He defines two of the essential principles of ‘the science of money’ as “that the value of money doesn’t depend on the value of the material of which it is made, but on the law”, and “the law can normally confer the power of money onto something by making it acceptable in payments due to the Government for taxes and duties. A full legal tender declaration is not needed to make something money.” (P. 288)
As well as the existing three branches of government — legislative, judicial and executive — he advocates a fourth: “to embody and administer the monetary power”. He is clear that money creation should be a function of a branch of government.
He deals in great detail with the history of the struggle for money-power in America, in part because he is based there and aims the book primarily at Americans, but mainly because the issues are particularly clearly illustrated in that history, from colonial days to the present.
While he sees the destructive effects of private ‘official’ money creation, and recognises that its value is dependent on law, and that it should be issued by government, and though he suggests several ways for some of it to be spent into circulation, he does not seem to recognise the great importance of its being spent into circulation, and not lent — so not creating debt in the process. Elimination of the debts so created would remove almost all need for debt, and so virtually eliminate the problems associated with usury. While Ken Bohnsack’s ‘Sovereignty plan’, which he advocates and which is getting widespread support among state and district authorities in the USA, would be a big improvement on present conditions (it proposes government-created, interest-free loans from the central government to lower level authorities, down to school boards), it and other proposals for debt-free loans do not go far enough. They may be politically more ‘realistic’, easier to get adopted, but getting rid of the vast and fast-accelerating levels of debt is a pre-requisite for evolution to a sustainable economy, and is urgent!
Included is a chapter on the Euro, written before its full introduction, in which he urges policies to be developed. Incredibly, he comments that ‘it would clearly be beneficial’ to ‘the English people’ for Britain to join.

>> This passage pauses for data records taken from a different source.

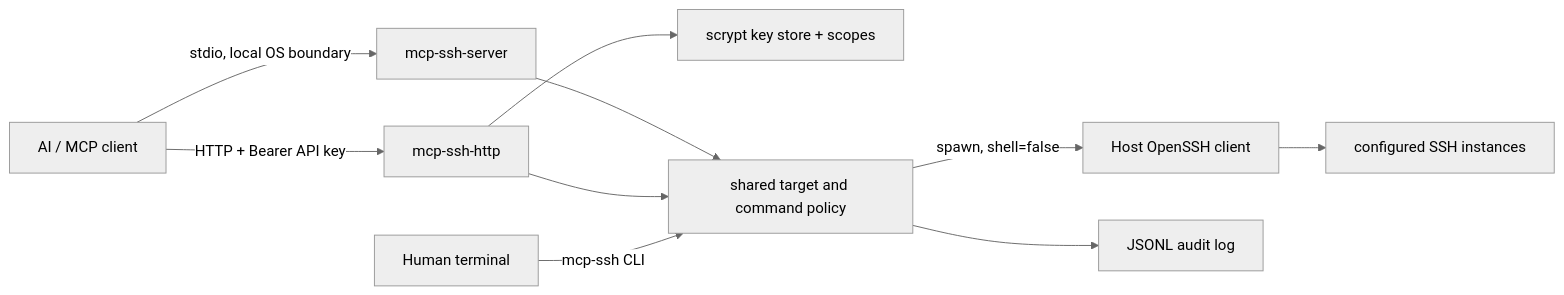
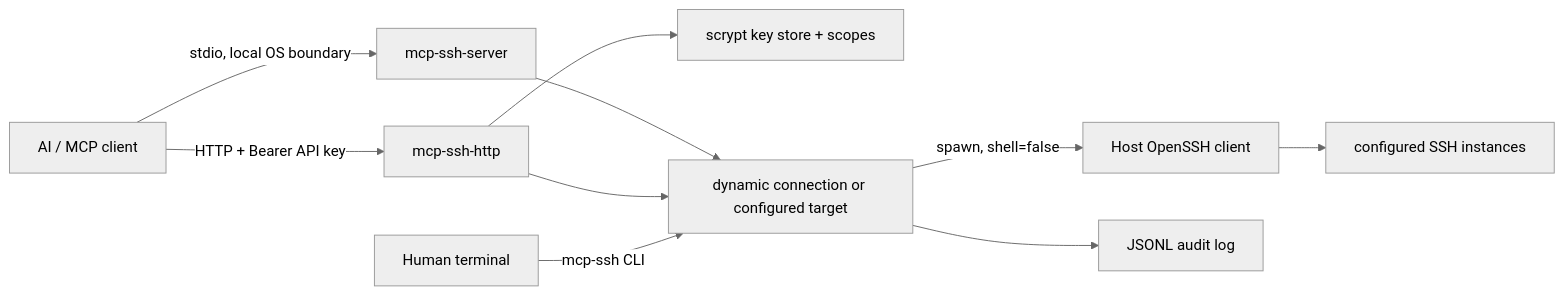
Before and after one commit to xtawa/mcp_ssh_connectors: the diagram in README.md, drawn with Mermaid (neutral theme). The commit also changed other lines of this file and 13 other files, not shown here.

````diff
--- a/README.md
+++ b/README.md
@@ -11,12 +11,12 @@
 ```mermaid
 flowchart LR
   AI[AI / MCP client] -->|stdio, local OS boundary| S[mcp-ssh-server]
   AI -->|HTTP + Bearer API key| H[mcp-ssh-http]
   H --> K[scrypt key store + scopes]
-  S --> P[shared target and command policy]
+  S --> P[dynamic connection or configured target]
   H --> P
   U[Human terminal] -->|mcp-ssh CLI| P
   P -->|spawn, shell=false| O[Host OpenSSH client]
   O --> R[configured SSH instances]
   P --> A[JSONL audit log]
 ```
````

His primary concern is with ‘official’ currencies, used within states and having legal status for payments, especially of taxes. He notes the view of several well-informed writers over the last century that there can never be an international currency, since money is the creature of the law. In the past, international trade was mainly through barter, with gold and silver commonly used as commodities. In mediaeval times, a clearing mechanism was used at trading fairs, variously discounting the different forms of payment — an early exchange-rate mechanism.
He examines the track record of the BIS, IMF and World Bank, and contrasts their declared aims with the results, and notes the rejection of Keynes’ proposed ‘Bancor’ at Breton Woods, and the potential of SDRs to develop into an international currency — given the international ‘law’ to give it legitimacy. He does not refer to the GCI proposal for EBCUs, or Bernard Lietaer’s ‘Terra’ as alternatives.
One point he stresses which I have to question is that ‘credit’ is not ‘money’. While the current method of creating it is the source of serious problems which he discusses extensively, if the reform proposed in ‘Creating New Money’ were in place, i.e. banks could no longer create it by extending loans ‘out of thin air’, and only a Currency Commission were to create it and issue it to the Treasury to be spent into circulation, then it would function as money, as in fact it now does, but without leaving the burden of interest-bearing debt with the borrower who first spends it into circulation.
Despite the impressively long ‘selected bibliography’, I failed to find in it any reference to CH Douglas, Richard Douthwaite, James Robertson, or Jane Jacobs, to name a few.